Aim of the task. Exactly the lines from the beginning of the records below through the line with "<!DOCTYPE html>" must be given again, without pictures.

[Source data]

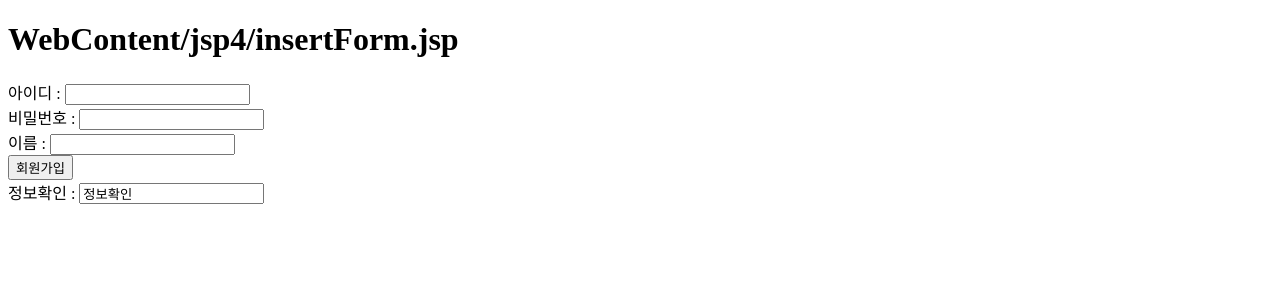
Repository: ReadStar/workspace_jsp
Page: http://localhost/StudyJSP/jsp4/insertForm.jsp
These files come from the project's save history. The page is drawn as it stood at one moment and after the next save; the edit follows.
The browser window is 1280 px wide. The pictures show the whole page.
The page is served by Tomcat 9.

Above is the page before, as saved 2020-08-25 06:17:20.

After the next save:
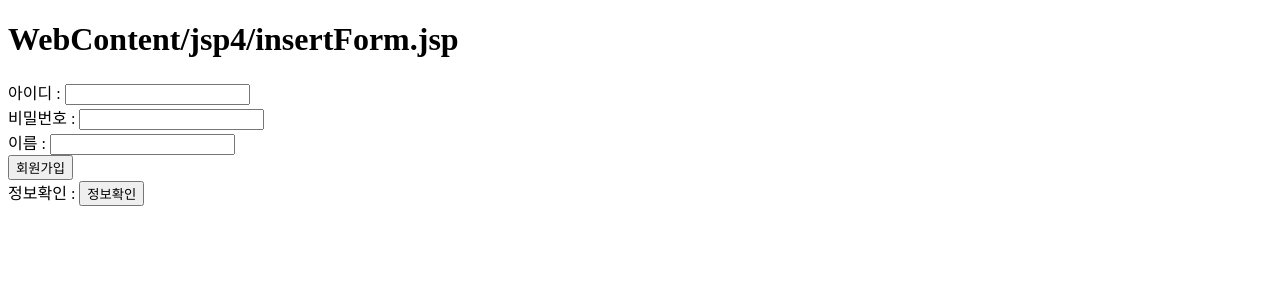
Saved 23 s later.
--- a/StudyJSP/WebContent/jsp4/insertForm.jsp
+++ b/StudyJSP/WebContent/jsp4/insertForm.jsp
@@ -15,7 +15,7 @@
 <input type="submit" value="회원가입">
 </form>
 <form action ="info.jsp" method="post">
-정보확인 : <input = "submit" value="정보확인">
+정보확인 : <input type= "submit" value="정보확인">
 </form>
 </body>
 </html>
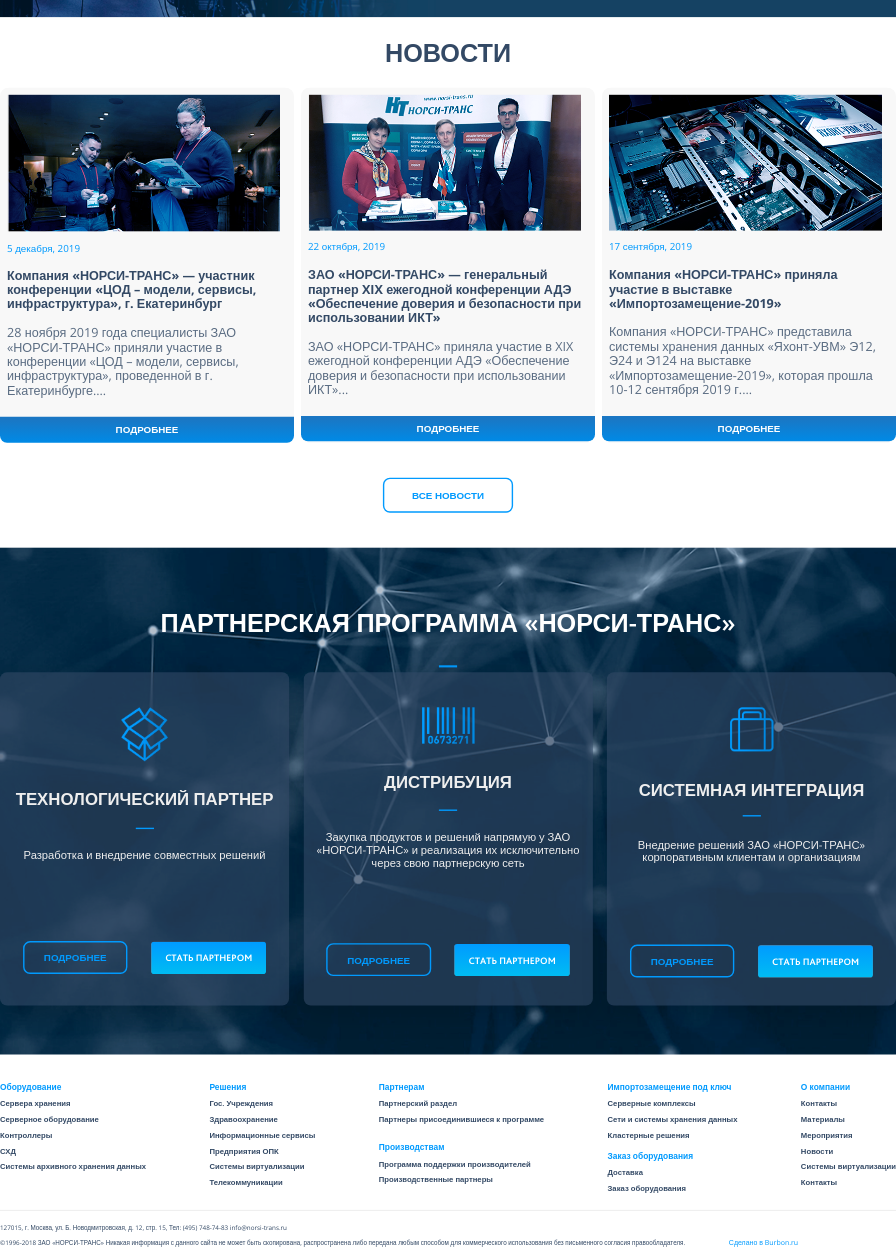
Repository: frostnn/testTaskBurbon
Page: app/index.html
These files come from the project's save history. The page is drawn as it stood at one moment and after the next save; the edit follows.
The browser window is 1280 px wide. The pictures show the part of the page from y = 1559 to 3479 px (the page is 3348 px tall before and 3479 px after), at 70% of full size.
The style sheet was rebuilt from its Sass, Less or Tailwind sources for each picture, by a compiler version that may differ from the author's.

Above is the page before, as saved 2020-07-17 09:04:57.

### app/index.html
<!DOCTYPE html>
<html lang="en">
<head>
  <meta charset="UTF-8">
  <meta name="viewport" content="width=device-width, initial-scale=1.0">
  <meta http-equiv="X-UA-Compatible" content="ie=edge">
  <link rel="stylesheet" href="css/style.min.css">
  <title>Test task</title>
</head>
<body>
  <div class="bg-test">
    <header class="header">
      <div class="mobile-menu">
        <span class="mobile-menu__line"></span>
      </div>
        <div class="header-logo">
          <img src="./img/NT_logo_color.png" alt="Логотип" class="header-logo__img">
        </div>
        <nav class="header-nav">
          <ul class="header-nav__list">
            <li class="header-nav__list-item">
              <a href="#" class="header-nav__list-link">оборудование</a>
            </li>
            <li class="header-nav__list-item">
              <a href="#" class="header-nav__list-link">решения</a>
            </li>
            <li class="header-nav__list-item">
              <a href="#" class="header-nav__list-link">партнерам</a>
            </li>
            <li class="header-nav__list-item">
              <a href="#" class="header-nav__list-link">производствам</a>
            </li>
            <li class="header-nav__list-item">
              <a href="#" class="header-nav__list-link">импортозамещение под ключ</a>
            </li>
            <li class="header-nav__list-item">
              <a href="#" class="header-nav__list-link">заказ оборудования</a>
            </li>
            <li class="header-nav__list-item">
              <a href="#" class="header-nav__list-link">о компании</a>
            </li>
          </ul>
        </nav>
        <div class="header-search">
          <img src="./img/search.png" alt="Поиск" class="header-search__img">
        </div>
    </header>
    <section class="slider">
      <div class="slider-block">
        <div class="slider-block__content">
          <h1 class="slider-block__content-title">Яхонт-увм э24</h1>
          <p class="slider-block__content-text">
            программно-аппаратный комплекс высокопроизводительной загрузки <br>
            и накопления массивов CDR/IPDR данных, выполнения задач<br>
            по их обработке
          </p>
          <a href="#" class="slider-block__content-link btn">Подробнее</a>
        </div>
        <div class="slider-block__content">
          <h1 class="slider-block__content-title">Яхонт-увм э24</h1>
          <p class="slider-block__content-text">
            программно-аппаратный комплекс высокопроизводительной загрузки <br>
            и накопления массивов CDR/IPDR данных, выполнения задач<br>
            по их обработке
          </p>
        <!--  <img src="./img/VPS.png" alt="" class="slider-block__content-img"> -->
          <a href="#" class="slider-block__content-link btn">Подробнее</a>
        </div>
        <div class="slider-block__content">
          <h1 class="slider-block__content-title">Яхонт-увм э24</h1>
          <p class="slider-block__content-text">
            программно-аппаратный комплекс высокопроизводительной загрузки <br>
            и накопления массивов CDR/IPDR данных, выполнения задач<br>
            по их обработке
          </p>
          <a href="#" class="slider-block__content-link btn">Подробнее</a>
        </div>
      </div>
    </section>
  </div>
  <section class="industries">
    <h2 class="industries-title">Наши отрасли</h2>
    <div class="industries-block">
      <div class="industries-block__content">
        <img src="./img/healths.png" alt="healths" class="industries-block__content-img">
        <h3 class="industries-block__content-title">Здравоохранение</h3>
        <p class="industries-block__content-text">
          Системы хранения данных. Интеграция
          в действующую ИКТ-структуру. Программно-аппаратный комплекс «Яхонт-ЭМК»,
          предназначенный для хранения и ведения медицинских интегрированных архивов
        </p>
        <a href="" class="industries-block__content-link">Подробнее</a>
      </div>
      <div class="industries-block__content">
        <img src="./img/gov.png" alt="government" class="industries-block__content-img">
        <h3 class="industries-block__content-title">Государственный сектор </h3>
        <p class="industries-block__content-text">
          Системы хранения данных. Интеграция в действующую ИКТ-структуру.
          Импортонезависимый программно-аппаратный комплекс систем электронного документооборота
          и аналитической отчетности
        </p>
        <a href="" class="industries-block__content-link">Подробнее</a>
      </div>
      <div class="industries-block__content">
        <img src="./img/telecom.png" alt="telecom" class="industries-block__content-img">
        <h3 class="industries-block__content-title">Телекоммуникации</h3>
        <p class="industries-block__content-text">
          Системы хранения данных. Интеграция в действующую ИКТ-структуру.
          Программно-аппаратный комплекс «Яхонт-ЭМК»,
          предназначенный для хранения и ведения медицинских интегрированных архивов
        </p>
        <a href="" class="industries-block__content-link">Подробнее</a>
      </div>
      <div class="industries-block__content">
        <img src="./img/opk.png" alt="opk" class="industries-block__content-img">
        <h3 class="industries-block__content-title">Предприятия ОПК</h3>
        <p class="industries-block__content-text">
          Системы хранения данных. Интеграция в действующую ИКТ-структуру.
          Импортонезависимый программно-аппаратный комплекс систем электронного документооборота
          и аналитической отчетности
        </p>
        <a href="#" class="industries-block__content-link">Подробнее</a>
      </div>
    </div>
  </section>
  <main class="production">
    <div class="production-wrapper">
      <div class="production-block">
        <h2 class="production-block__title">Производственный комплекс</h2>
        <p class="production-block__text">
          Компания «НОРСИ-ТРАНС» осуществляет свою деятельность в соответствии с Уставом <br>
          и имеет все необходимые лицензии для разработки, производства и реализации технических средств.<br>
          Система менеджмента качества применительно к полному комплексу<br>
          строительно-монтажных услуг на объектах связи и оказанию <br>
          телекоммуникационных услуг компании «НОРСИ-ТРАНС» соответствует <br>
          требованиям ГОСТ Р ИСО 9001-2015 (ИСО 9000:2015) и является максимально клиентоориентированной
        </p>
        <a href="#" class="production-block__link btn">подробнее</a>
      </div>
    </div>
  </main>
  <section class="news">
    <h2 class="news-title">Новости</h2>
      <div class="news-block">
        <div class="news-block__content">
          <img src="./img/news_1.png" alt="news_img" class="news-block__content-img">
          <span class="news-block__content-date">5 декабря, 2019</span>
          <h4 class="news-block__content-title">
            Компания «НОРСИ-ТРАНС» — участник конференции «ЦОД – модели,
            сервисы, инфраструктура», г. Екатеринбург
          </h4>
          <p class="news-block__content-text">
            28 ноября 2019 года специалисты ЗАО «НОРСИ-ТРАНС»
            приняли участие в конференции «ЦОД – модели, сервисы,
            инфраструктура», проведенной в г. Екатеринбурге.…
          </p>
          <a href="#" class="news-block__content-link">Подробнее</a>
        </div>
          <div class="news-block__content">
            <img src="./img/news_2.png" alt="news_img" class="news-block__content-img">
            <span class="news-block__content-date">22 октября, 2019</span>
            <h4 class="news-block__content-title">
              ЗАО «НОРСИ-ТРАНС» — генеральный партнер XIX
              ежегодной конференции АДЭ «Обеспечение доверия
              и безопасности при использовании ИКТ»
            </h4>
            <p class="news-block__content-text">
              ЗАО «НОРСИ-ТРАНС» приняла участие в XIX ежегодной конференции
              АДЭ «Обеспечение доверия и безопасности при использовании ИКТ»...
            </p>
            <a href="#" class="news-block__content-link">Подробнее</a>
          </div>
          <div class="news-block__content">
            <img src="./img/news_3.png" alt="news_img" class="news-block__content-img">
            <span class="news-block__content-date">17 сентября, 2019</span>
            <h4 class="news-block__content-title">
              Компания «НОРСИ-ТРАНС» приняла участие
              в выставке «Импортозамещение-2019»
            </h4>
            <p class="news-block__content-text">
              Компания «НОРСИ-ТРАНС» представила системы хранения данных
              «Яхонт-УВМ» Э12, Э24 и Э124 на выставке «Импортозамещение-2019»,
              которая прошла 10-12 сентября 2019 г.…
            </p>
            <a href="#" class="news-block__content-link">Подробнее</a>
          </div>
      </div>
      <div class="btn-wrapper">
        <button class="news-btn">Все новости</button>
      </div>
  </section>
  <section class="program">
    <div class="program-wrapper">
      <h2 class="program-title">Партнерская программа «НОРСИ-ТРАНС» </h2>
      <div class="program-block__wrapper">
        <div class="program-block">
          <img src="./img/box.png" alt="box" class="program-block__img">
          <h5 class="program-block__title">Технологический партнер</h5>
          <p class="program-block__text">Разработка и внедрение совместных решений </p>
          <div class="program-block__btn">
            <a href="#" class="program-block__btn-link">подробнее</a>
            <button class="program-block__btn-btn btn">стать партнером</button>
          </div>
        </div>
        <div class="program-block">
          <img src="./img/code.png" alt="box" class="program-block__img">
          <h5 class="program-block__title">Дистрибуция</h5>
          <p class="program-block__text">
            Закупка продуктов и решений напрямую у ЗАО «НОРСИ-ТРАНС»
            и реализация их исключительно через свою партнерскую сеть
          </p>
          <div class="program-block__btn">
            <a href="#" class="program-block__btn-link">подробнее</a>
            <button class="program-block__btn-btn btn">стать партнером</button>
          </div>
        </div>
        <div class="program-block">
          <img src="./img/case.png" alt="box" class="program-block__img">
          <h5 class="program-block__title">Системная интеграция</h5>
          <p class="program-block__text">
            Внедрение решений ЗАО «НОРСИ-ТРАНС»
            корпоративным клиентам и организациям
          </p>
          <div class="program-block__btn">
            <a href="#" class="program-block__btn-link">подробнее</a>
            <button class="program-block__btn-btn btn">стать партнером</button>
          </div>
        </div>
      </div>
    </div>
  </section>
  <footer class="footer">
    <div class="footer-nav">
      <div class="equipment-block">
        <ul class="equipment-block__list">
          <li class="equipment-block__list-titlee">Оборудование</li>
          <li class="equipment-block__list-item"> <a href="#" class="equipment-block__item-link"> Сервера хранения</a></li>
          <li class="equipment-block__list-item"> <a href="#" class="equipment-block__item-link">Серверное оборудование</a></li>
          <li class="equipment-block__list-item"> <a href="#" class="equipment-block__item-link"> Контроллеры</a></li>
          <li class="equipment-block__list-item"> <a href="#" class="equipment-block__item-link">СХД</a></li>
          <li class="equipment-block__list-item"> <a href="#" class="equipment-block__item-link">Системы архивного хранения данных</a></li>
        </ul>
      </div>
      <div class="decisions-block">
        <ul class="decisions-block__list">
          <li class="decisions-block__list-title">Решения</li>
          <li class="decisions-block__list-item"> <a href="#" class="decisions-block__item-link"> Гос. Учреждения</a></li>
          <li class="decisions-block__list-item"> <a href="#" class="decisions-block__item-link">Здравоохранение</a></li>
          <li class="decisions-block__list-item"> <a href="#" class="decisions-block__item-link">Информационные сервисы</a></li>
          <li class="decisions-block__list-item"> <a href="#" class="decisions-block__item-link">Предприятия ОПК</a></li>
          <li class="decisions-block__list-item"> <a href="#" class="decisions-block__item-link">Системы виртуализации</a></li>
          <li class="decisions-block__list-item"> <a href="#" class="decisions-block__item-link">Телекоммуникации</a></li>
        </ul>
      </div>
      <div class="partners-block">
        <ul class="partners-block__list">
          <li class="partners-block__list-title">Партнерам</li>
          <li class="partners-block__list-item"> <a href="#" class="partners-block__item-link">Партнерский раздел</a></li>
          <li class="partners-block__list-item"> <a href="#" class="partners-block__item-link">Партнеры присоединившиеся к программе</a></li>
        </ul>
        <ul class="productions-block__list">
          <li class="productions-block__list-title">Производствам</li>
          <li class="productions-block__list-item"> <a href="#" class="productions-block__item-link">Программа поддержки производителей</a></li>
          <li class="productions-block__list-item"> <a href="#" class="productions-block__item-link">Производственные партнеры</a></li>
        </ul>
      </div>
      <div class="import-block">
        <ul class="import-block__list">
          <li class="import-block__list-title">Импортозамещение под ключ</li>
          <li class="import-block__list-item"> <a href="#" class="import-block__item-link"> Серверные комплексы</a></li>
          <li class="import-block__list-item"> <a href="#" class="import-block__item-link">Сети и системы хранения данных</a></li>
          <li class="import-block__list-item"> <a href="#" class="import-block__item-link">Кластерные решения</a></li>
        </ul>
        <ul class="equipment-block__list">
          <li class="equipment-block__list-title">Заказ оборудования</li>
          <li class="equipment-block__list-item"> <a href="#" class="equipment-block__item-link">Доставка</a></li>
          <li class="equipment-block__list-item"> <a href="#" class="equipment-block__item-link">Заказ оборудования</a></li>
        </ul>
      </div>
      <div class="nav-block">
        <ul class="nav-block__list">
          <li class="nav-block__list-title" >О компании</li>
          <li class="nav-block__list-item" > <a href="#" class="nav-block__item-link">Контакты</a></li>
          <li class="nav-block__list-item" > <a href="#" class="nav-block__item-link">Материалы</a></li>
          <li class="nav-block__list-item" > <a href="#" class="nav-block__item-link">Мероприятия</a></li>
          <li class="nav-block__list-item" > <a href="#" class="nav-block__item-link">Новости</a></li>
          <li class="nav-block__list-item" > <a href="#" class="nav-block__item-link">Системы виртуализации</a></li>
          <li class="nav-block__list-item" > <a href="#" class="nav-block__item-link">Контакты</a></li>
        </ul>
      </div>
    </div>
    <div class="subfooter">
      <p class="subfooter-contacts">
        127015, г. Москва, ул. Б. Новодмитровская,
        д. 12, стр. 15, Тел: <a href="tel:(495) 748-74-83" class="subfooter-contacts__link">(495) 748-74-83</a> <a href="mailto:info@norsi-trans.ru" class="subfooter-contacts__link">info@norsi-trans.ru</a>
      </p>
      <p class="subfooter-info">
        ©1996-2018 ЗАО «НОРСИ-ТРАНС» Никакая информация с данного сайта не может быть скопирована,
        распространена либо передана любым способом для коммерческого использования без письменного согласия правообладателя.
        <a href="https://burbon.ru/" class="subfooter-link">Сделано в Burbon.ru</a>
      </p>

    </div>
  </footer>
  <script src="https://ajax.googleapis.com/ajax/libs/jquery/3.4.1/jquery.min.js"></script>
  <script src="js/libs.min.js"></script>
  <script src="js/main.js"></script>
</body>
</html>

### app/scss/_vars.scss
$white: #fff;
$blue: #019afe;

### app/scss/_fonts.scss
@import url('https://fonts.googleapis.com/css2?family=Open+Sans:wght@300;400;600;700;800&display=swap');
@font-face {
  font-family: 'Bliss Pro Bold';
  src: url('../fonts/BlissPro-Bold.eot');
  src: url('../fonts/BlissPro-Bold.eot?#iefix') format('embedded-opentype'),
  url('../fonts/BlissPro-Bold.woff') format('woff'),
  url('../fonts/BlissPro-Bold.ttf') format('truetype');
  font-weight: normal;
  font-style: normal;
  }

### app/scss/_global.scss
html {
  box-sizing: border-box;
}
body {
  font-family: 'Open Sans', sans-serif;
}
*,
*::before,
*::after {

  box-sizing: inherit;
}
a {
  display: inline;
  text-decoration: none;
  color: #fff;
}
ul,
li {
  list-style: none;
  margin: 0;
  padding: 0;
}

Loaded but not shown: app/js/libs.min.js (library); app/js/main.js (5 lines, source omitted); app/scss/_media.scss (762 lines, source omitted); app/scss/style.scss (515 lines, source omitted); app/scss/_libs.scss (469 lines, source omitted)

After the next save:
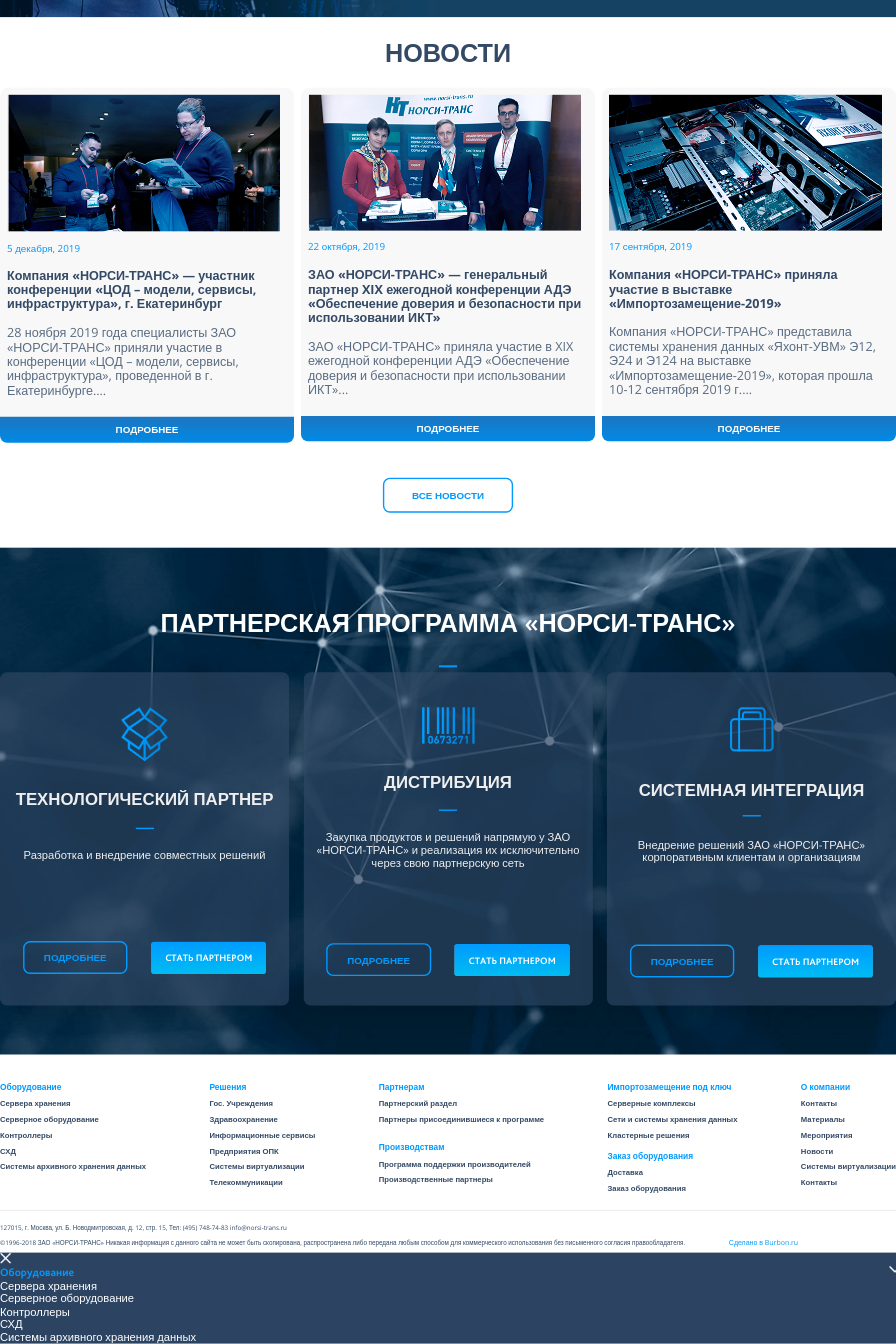
Saved 1 s later.
--- a/app/index.html
+++ b/app/index.html
@@ -11,8 +11,12 @@
   <div class="bg-test">
     <header class="header">
       <div class="mobile-menu">
-        <span class="mobile-menu__line"></span>
-      </div>
+        <span class="mobile-menu__burger"></span>
+      </div>
+
+
+
+
         <div class="header-logo">
           <img src="./img/NT_logo_color.png" alt="Логотип" class="header-logo__img">
         </div>
@@ -299,9 +303,19 @@
         распространена либо передана любым способом для коммерческого использования без письменного согласия правообладателя.
         <a href="https://burbon.ru/" class="subfooter-link">Сделано в Burbon.ru</a>
       </p>
-
     </div>
   </footer>
+  <div class="mobile-nav">
+    <span class="mobile-nav__close"></span>
+    <ul class="mobile-nav_list">
+      <li class="mobile-nav_list-title">Оборудование</li>
+      <li class="mobile-nav_list-text"><a href="#" class="mobile-nav_item-link">Сервера хранения</a></li>
+      <li class="mobile-nav_list-text"><a href="#" class="mobile-nav_item-link">Серверное оборудование</a></li>
+      <li class="mobile-nav_list-text"><a href="#" class="mobile-nav_item-link">Контроллеры</a></li>
+      <li class="mobile-nav_list-text"><a href="#" class="mobile-nav_item-link">СХД</a></li>
+      <li class="mobile-nav_list-text"><a href="#" class="mobile-nav_item-link">Системы архивного хранения данных</a></li>
+    </ul>
+  </div>
   <script src="https://ajax.googleapis.com/ajax/libs/jquery/3.4.1/jquery.min.js"></script>
   <script src="js/libs.min.js"></script>
   <script src="js/main.js"></script>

Written solution.
Repository: ReadStar/workspace_jsp
Page: http://localhost/StudyJSP/jsp4/insertForm.jsp
These files come from the project's save history. The page is drawn as it stood at one moment and after the next save; the edit follows.
The browser window is 1280 px wide. The pictures show the whole page.
The page is served by Tomcat 9.

Above is the page before, as saved 2020-08-25 06:17:20.

After the next save:
Saved 23 s later.
--- a/StudyJSP/WebContent/jsp4/insertForm.jsp
+++ b/StudyJSP/WebContent/jsp4/insertForm.jsp
@@ -15,7 +15,7 @@
 <input type="submit" value="회원가입">
 </form>
 <form action ="info.jsp" method="post">
-정보확인 : <input = "submit" value="정보확인">
+정보확인 : <input type= "submit" value="정보확인">
 </form>
 </body>
 </html>
Repository: frostnn/testTaskBurbon
Page: app/index.html
These files come from the project's save history. The page is drawn as it stood at one moment and after the next save; the edit follows.
The browser window is 1280 px wide. The pictures show the part of the page from y = 1559 to 3479 px (the page is 3348 px tall before and 3479 px after), at 70% of full size.
The style sheet was rebuilt from its Sass, Less or Tailwind sources for each picture, by a compiler version that may differ from the author's.

Above is the page before, as saved 2020-07-17 09:04:57.

### app/index.html
<!DOCTYPE html>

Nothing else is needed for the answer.